[[ Data extracts, beginning ]]

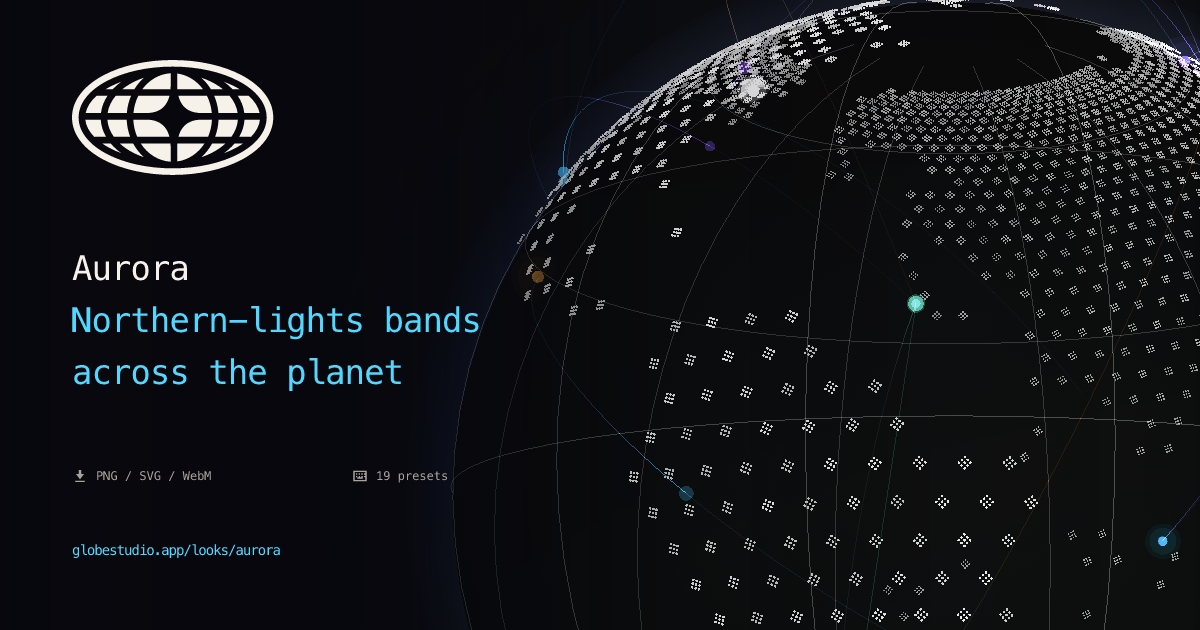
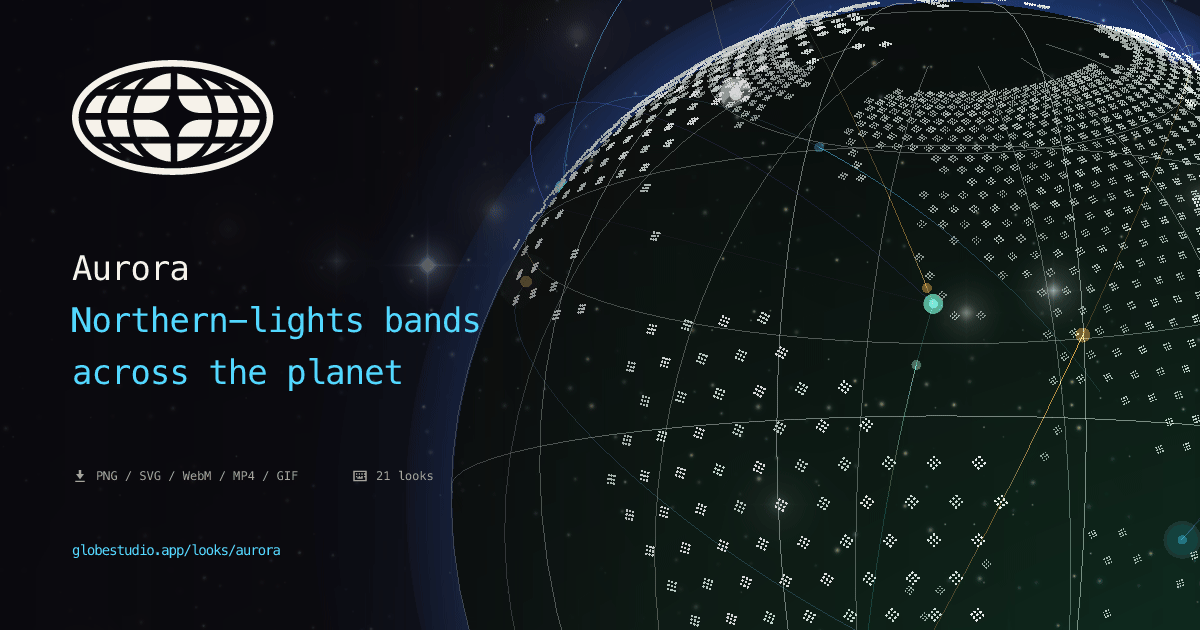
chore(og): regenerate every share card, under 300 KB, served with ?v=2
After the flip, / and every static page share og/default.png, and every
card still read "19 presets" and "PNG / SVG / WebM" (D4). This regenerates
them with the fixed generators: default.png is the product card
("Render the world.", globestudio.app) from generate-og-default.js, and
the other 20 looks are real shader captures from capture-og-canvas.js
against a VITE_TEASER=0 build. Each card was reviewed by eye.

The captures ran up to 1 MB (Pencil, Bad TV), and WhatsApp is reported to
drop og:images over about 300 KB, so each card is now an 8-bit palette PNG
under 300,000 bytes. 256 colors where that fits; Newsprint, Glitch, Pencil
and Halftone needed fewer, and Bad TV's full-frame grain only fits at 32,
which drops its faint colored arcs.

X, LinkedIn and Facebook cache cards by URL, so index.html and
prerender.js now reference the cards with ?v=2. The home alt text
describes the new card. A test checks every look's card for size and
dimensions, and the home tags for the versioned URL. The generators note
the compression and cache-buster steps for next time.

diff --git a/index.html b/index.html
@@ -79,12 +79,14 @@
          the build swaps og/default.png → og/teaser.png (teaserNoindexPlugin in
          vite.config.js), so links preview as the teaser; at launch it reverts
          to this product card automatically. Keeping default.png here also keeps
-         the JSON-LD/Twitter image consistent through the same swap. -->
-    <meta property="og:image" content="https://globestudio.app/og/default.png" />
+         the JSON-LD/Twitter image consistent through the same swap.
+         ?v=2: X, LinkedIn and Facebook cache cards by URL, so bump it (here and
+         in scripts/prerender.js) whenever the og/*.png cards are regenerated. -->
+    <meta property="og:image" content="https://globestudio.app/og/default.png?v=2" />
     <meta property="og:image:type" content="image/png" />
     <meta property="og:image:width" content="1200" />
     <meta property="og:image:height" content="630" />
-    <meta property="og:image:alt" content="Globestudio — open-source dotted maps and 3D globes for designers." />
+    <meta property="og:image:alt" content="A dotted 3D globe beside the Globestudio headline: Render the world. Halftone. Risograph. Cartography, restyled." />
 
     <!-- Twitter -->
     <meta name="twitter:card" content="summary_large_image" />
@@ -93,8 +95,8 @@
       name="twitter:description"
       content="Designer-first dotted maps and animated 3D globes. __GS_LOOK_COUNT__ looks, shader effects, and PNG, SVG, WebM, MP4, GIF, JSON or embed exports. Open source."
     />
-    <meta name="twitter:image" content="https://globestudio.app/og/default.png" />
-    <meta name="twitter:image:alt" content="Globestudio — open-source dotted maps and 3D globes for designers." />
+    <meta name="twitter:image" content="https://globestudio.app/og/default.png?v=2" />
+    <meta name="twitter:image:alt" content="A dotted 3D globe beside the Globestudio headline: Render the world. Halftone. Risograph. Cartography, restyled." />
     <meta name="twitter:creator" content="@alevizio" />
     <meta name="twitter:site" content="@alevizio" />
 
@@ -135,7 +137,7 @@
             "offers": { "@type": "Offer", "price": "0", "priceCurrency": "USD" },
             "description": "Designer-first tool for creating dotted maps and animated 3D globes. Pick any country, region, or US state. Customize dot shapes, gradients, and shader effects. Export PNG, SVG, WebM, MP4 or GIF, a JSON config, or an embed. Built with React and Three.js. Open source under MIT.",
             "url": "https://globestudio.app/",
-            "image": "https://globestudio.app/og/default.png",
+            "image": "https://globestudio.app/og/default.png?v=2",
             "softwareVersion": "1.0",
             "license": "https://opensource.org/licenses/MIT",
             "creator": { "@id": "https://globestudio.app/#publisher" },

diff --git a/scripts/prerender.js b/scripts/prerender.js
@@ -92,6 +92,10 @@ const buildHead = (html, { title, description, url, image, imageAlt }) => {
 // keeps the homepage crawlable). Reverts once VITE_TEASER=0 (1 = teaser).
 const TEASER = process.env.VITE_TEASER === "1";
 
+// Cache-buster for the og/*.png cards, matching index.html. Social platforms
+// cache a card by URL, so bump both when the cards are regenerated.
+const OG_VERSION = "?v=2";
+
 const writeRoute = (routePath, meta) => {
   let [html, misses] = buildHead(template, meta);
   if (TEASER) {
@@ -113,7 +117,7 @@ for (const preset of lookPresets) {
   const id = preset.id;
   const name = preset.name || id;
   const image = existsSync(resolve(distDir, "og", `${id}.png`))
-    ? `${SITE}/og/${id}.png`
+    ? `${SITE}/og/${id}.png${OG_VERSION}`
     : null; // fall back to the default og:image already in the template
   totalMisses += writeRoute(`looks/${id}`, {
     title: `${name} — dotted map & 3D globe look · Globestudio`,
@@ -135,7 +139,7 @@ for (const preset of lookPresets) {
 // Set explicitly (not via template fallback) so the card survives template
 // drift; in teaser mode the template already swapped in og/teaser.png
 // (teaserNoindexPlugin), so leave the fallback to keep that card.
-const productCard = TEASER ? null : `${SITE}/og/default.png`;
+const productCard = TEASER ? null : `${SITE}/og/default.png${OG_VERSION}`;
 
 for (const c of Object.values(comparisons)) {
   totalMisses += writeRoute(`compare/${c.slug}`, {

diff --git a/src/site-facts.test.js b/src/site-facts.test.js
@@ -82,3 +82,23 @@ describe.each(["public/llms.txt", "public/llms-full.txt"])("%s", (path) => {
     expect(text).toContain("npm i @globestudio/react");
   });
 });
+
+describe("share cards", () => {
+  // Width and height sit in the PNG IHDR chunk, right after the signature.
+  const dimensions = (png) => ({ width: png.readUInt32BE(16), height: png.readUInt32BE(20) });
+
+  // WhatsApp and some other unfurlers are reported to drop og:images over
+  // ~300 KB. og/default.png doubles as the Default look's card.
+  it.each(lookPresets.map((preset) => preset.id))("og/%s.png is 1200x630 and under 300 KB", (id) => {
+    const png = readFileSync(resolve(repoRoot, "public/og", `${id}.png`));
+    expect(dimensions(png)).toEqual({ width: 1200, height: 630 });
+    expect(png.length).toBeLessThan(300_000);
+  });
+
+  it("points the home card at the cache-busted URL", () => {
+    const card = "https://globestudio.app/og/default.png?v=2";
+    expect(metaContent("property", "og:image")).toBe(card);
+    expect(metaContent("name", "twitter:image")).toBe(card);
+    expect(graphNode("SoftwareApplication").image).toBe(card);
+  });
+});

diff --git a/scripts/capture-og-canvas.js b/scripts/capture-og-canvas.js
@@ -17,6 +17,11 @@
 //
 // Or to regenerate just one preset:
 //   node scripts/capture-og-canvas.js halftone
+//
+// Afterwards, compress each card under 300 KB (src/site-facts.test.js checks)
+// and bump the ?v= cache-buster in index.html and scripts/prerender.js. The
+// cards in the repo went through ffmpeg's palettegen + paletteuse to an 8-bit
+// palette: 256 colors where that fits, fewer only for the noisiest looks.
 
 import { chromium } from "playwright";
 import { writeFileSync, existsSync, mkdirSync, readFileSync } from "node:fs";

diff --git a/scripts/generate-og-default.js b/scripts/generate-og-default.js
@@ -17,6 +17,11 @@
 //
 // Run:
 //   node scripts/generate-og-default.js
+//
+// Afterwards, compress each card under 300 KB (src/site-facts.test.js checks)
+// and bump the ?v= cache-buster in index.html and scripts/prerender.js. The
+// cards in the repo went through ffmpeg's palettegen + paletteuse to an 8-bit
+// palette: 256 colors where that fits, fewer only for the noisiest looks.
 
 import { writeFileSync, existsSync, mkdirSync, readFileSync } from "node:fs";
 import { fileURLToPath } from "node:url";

[[ Data extracts, end ]]

*Task goal:* Lines holding "diff" in the listing above: report how many there are, with the number alone.

*Exercise response:* 5